Updated: Jul 21
I'm reposting this entry from several years ago since Fight For Phoebe changed blogging platforms and this article wasn't previously available from this website. I think that it's pertinent now as it was then. Note that I wrote this when Phoebe was still with us, back in Winter 2015. I left it unedited.
Being in the hospital isn't fun. It isn't fun for a short time. And it's definitely not fun for longer stays.
Having your child in the hospital for a long time is a nightmare. At this writing, Phoebe has been in the hospital for four months.
After her first month here, we looked for tips on line how to handle this, but didn't find anything. So I'd thought I'd post my "top 10 lessons learned" which we've learned the hard way.
Plan for the long term. You just don't know how long your child is going to be here. I remember when we were first transferred to Children's National Medical Center from our local hospital. I returned home to get a few things, and a friend of ours met us there and suggested throwing a few more things in a bag. "There's no way we're going to need all of this," I thought. How wrong I was. Better to take more than need something later.
Be flexible. You just don't know what to expect when you take your child to the hospital (that's true for anyone really). Your child could be transferred to another hospital--or it may make sense to initiate the transfer yourself.
Know your insurance and benefits. In Phoebe's second week in the hospital, I started getting calls from our insurance. I was very worried that it was financial related or that there was something they weren't going to cover (at that point we didn't even have a firm diagnosis). It wasn't that at all--they had assigned a case worker to Phoebe who brought up benefits that I didn't know we had. One of these, Best Doctors, enabled Phoebe's labs and other medical records to be sent to other experts. When you're dealing with a rare disease (such as HLH), this is of immense value.
You are your child's best advocate. You know your child best. You're entitled to know what's going on with your child's medical care. Ask questions, and if they don't make sense or seem to contradict something said earlier, ask for clarification. Know the medications that they're giving, and be sure to ask about possible counter-reactions and side effects so you know what to look for in your child. Don't assume that the medical staff will volunteer this information.
Pace Yourself. Every parent will want to stay with their child for the duration of their stay. Most are lucky if one parent can stay at a time, considering work, other children, and the other responsibilities of life. Once it starts looking like your child is going to be hospitalized for awhile, make a rotation plan so that the primary parent can get a way.
Personalize the room.... As much as possible, try and decorate the room with some of your child's favorite toys, stuffed animals,or pictures. A hospital room is never going to replace your child's room, but bringing some color or some other things into it can only help.
...But beware of overload: This somewhat flies in the face of the above tip. You don't want too much stuff in the room in the event you have to move rooms. If something happens and your child has to go to a different room (ICU, for example), you may be asked to vacate your room quickly. Hospital policies differ, and they may even differ depending on how crowded the hospital is. Trust me: cleaning a room of your child's belongings out of one room is overwhelming--both physically and emotionally.

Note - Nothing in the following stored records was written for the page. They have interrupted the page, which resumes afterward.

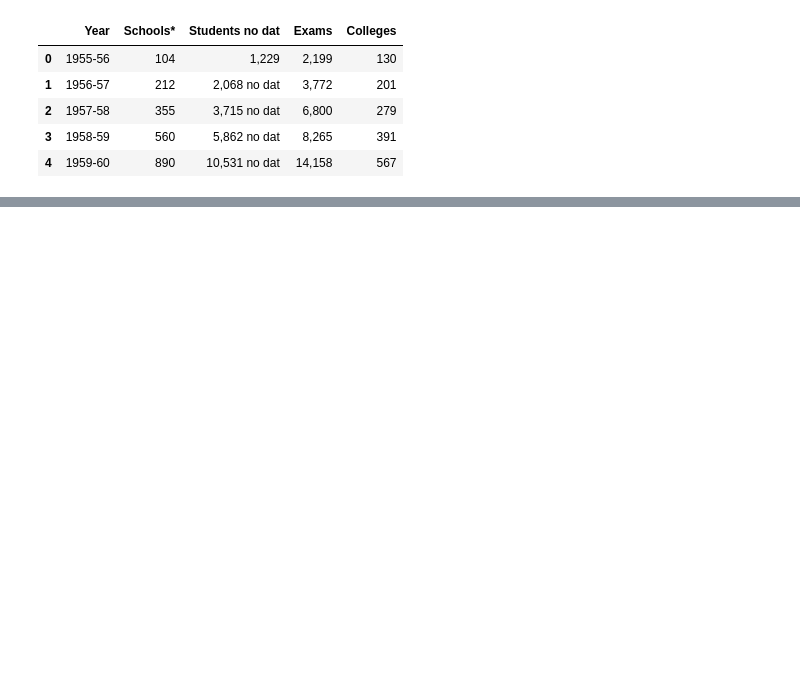
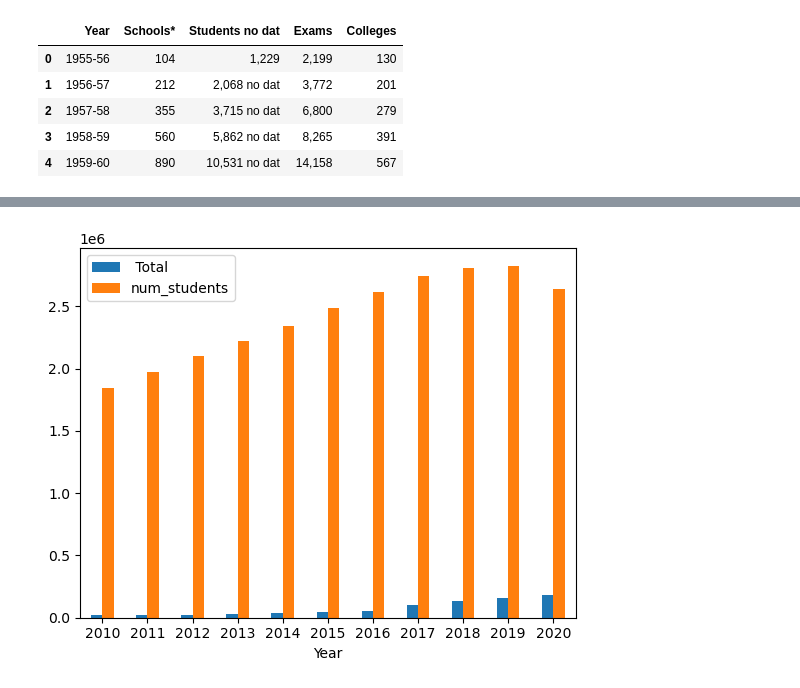
Before and after one commit to leahokamura/CS290FinalProject, a Jupyter notebook: DataCleaning_for_APData.ipynb, the cells around one changed output, grey strips where cells are left out. Drawn from its saved outputs; the diff is of its cells as text; code cells hidden in the pictures; blank space fills up the shorter version.

```diff
--- a/DataCleaning_for_APData.ipynb
+++ b/DataCleaning_for_APData.ipynb
@@ -52,0 +53,2 @@ df
+# %%
+ALL = pd.concat([CSA, CSP], axis=0)
@@ -52,0 +73,4 @@ df
+# %%
+total=df[-11:]
+total.set_index(CS.index, inplace=True)
+total
@@ -52,0 +91,10 @@ df
+# %%
+errything=pd.concat([CS, total], axis=1)
+errything["Year"]=errything.index
+# %%
+import seaborn as sns
+import matplotlib.pyplot as plt
+
+ax = errything.plot(x="Year", y=[" Total", "num_students"], kind="bar", rot=0)
+# %% [output]
+[figure, added]
```
Also changed, not shown: parts of 10 cells of this notebook.
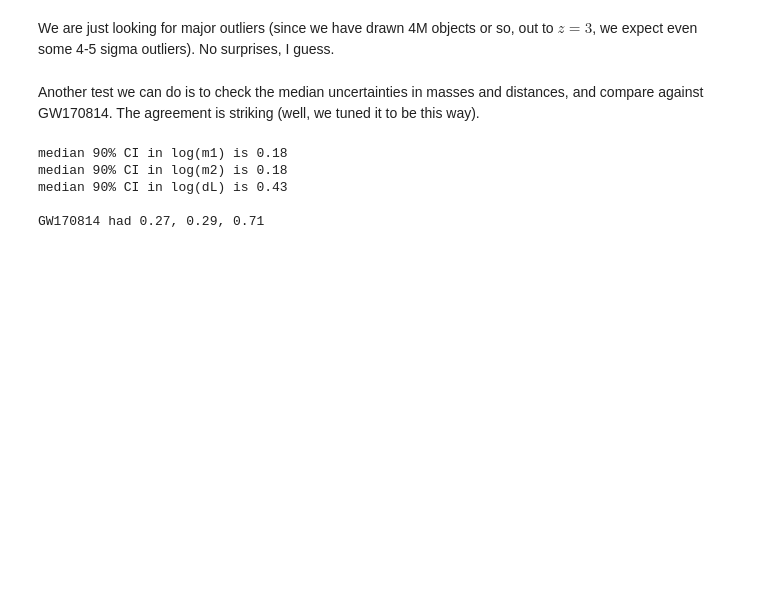
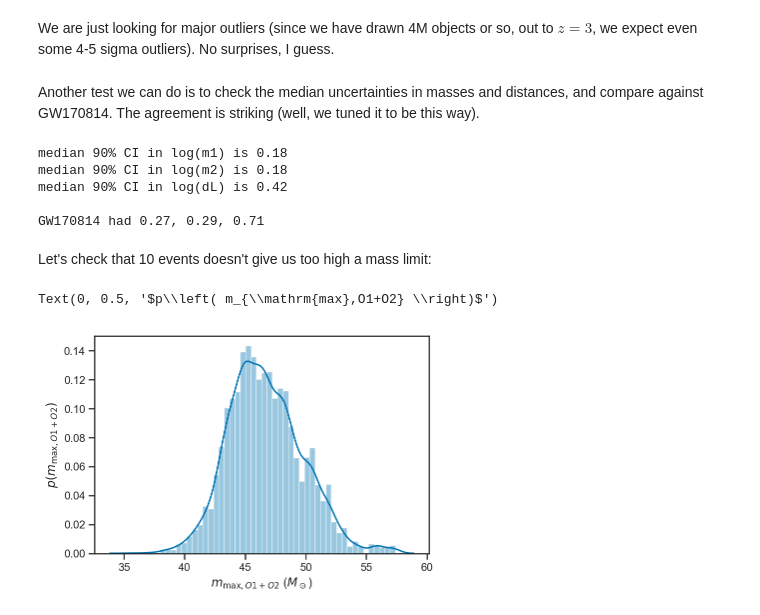
Before and after one commit to farr/PISNLineCosmography, a Jupyter notebook: InferParameters.ipynb, the cells around one changed output. Saved outputs shown, nothing was run; the diff lists cells and outputs as text; code cells hidden in the pictures; blank space fills up the shorter version.

```diff
--- a/InferParameters.ipynb
+++ b/InferParameters.ipynb
@@ -199,9 +218,9 @@ We are just looking for major outliers (since we have drawn 4M objects or so, ou
 # %% [markdown]
 Another test we can do is to check the median uncertainties in masses and distances, and compare against GW170814.  The agreement is striking (well, we tuned it to be this way).
 # %%
-print('median 90% CI in log(m1) is {:.2f}'.format(median(quantile(log(m1det_samples), 0.95, axis=1) - quantile(log(m1det_samples), 0.05, axis=1))))
-print('median 90% CI in log(m2) is {:.2f}'.format(median(quantile(log(m2det_samples), 0.95, axis=1) - quantile(log(m2det_samples), 0.05, axis=1))))
-print('median 90% CI in log(dL) is {:.2f}'.format(median(quantile(log(dl_samples), 0.95, axis=1) - quantile(log(dl_samples), 0.05, axis=1))))
+print('median 90% CI in log(m1) is {:.2f}'.format(median(percentile(log(m1det_samples), 95, axis=1) - percentile(log(m1det_samples), 5, axis=1))))
+print('median 90% CI in log(m2) is {:.2f}'.format(median(percentile(log(m2det_samples), 95, axis=1) - percentile(log(m2det_samples), 5, axis=1))))
+print('median 90% CI in log(dL) is {:.2f}'.format(median(percentile(log(dl_samples), 95, axis=1) - percentile(log(dl_samples), 5, axis=1))))
 
 print()
 
@@ -209,6 +228,20 @@ print('GW170814 had {:.2f}, {:.2f}, {:.2f}'.format(log(30.5+5.7)-log(30.5-3.0),
 # %% [output]
 median 90% CI in log(m1) is 0.18
 median 90% CI in log(m2) is 0.18
-median 90% CI in log(dL) is 0.43
+median 90% CI in log(dL) is 0.42
 
 GW170814 had 0.27, 0.29, 0.71
+# %% [markdown]
+Let's check that 10 events doesn't give us too high a mass limit:
+# %%
+mhigh = []
+for i in range(10000):
+    mhigh.append(np.max(random.choice(m1s, size=10)))
+mhigh = array(mhigh)
+# %%
+sns.distplot(mhigh)
+xlabel(r'$m_{\mathrm{max},O1+O2}$ ($M_\odot$)')
+ylabel(r'$p\left( m_{\mathrm{max},O1+O2} \right)$')
+# %% [output]
+Text(0, 0.5, '$p\\left( m_{\\mathrm{max},O1+O2} \\right)$')
+[figure, added]
```
Also changed, not shown: parts of 6 cells of this notebook, 3 other files.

Ask for help but be specific: Our community has really pulled together for us as we go through this; I like to think that most, if not all, will do the same. But people are sometimes at a loss as to how to help. Among the best help that we receive (aside from the emotional support of our friends and families) has been the yard work around our home, the shuttling of our son around (including the hospital!), and the meals that were made for our family. It's important to be specific...As a friend told us, "keep of list of what needs done--even menial chores like taking out the trash. If someone says to let them know what they can do, take an item off the list." It can be hard to ask for help, but all of this ultimately gives you more time and energy to spend with your child.
Know your rights as an employee. You'd like to think that employers would be compassionate and considerate when they have an employee dealing with a sick child. I've been very fortunate that both my immediate supervisors and my organization provide me with tremendous flexibility and support. Others--such as my wife, who was told she would have to resign--are not so fortunate. Make sure you understand your organization's leave policies and how the Family and Medical Leave Act works.
Those are just a few lessons that we've learned. I'm sure we will learn more as we continue this journey.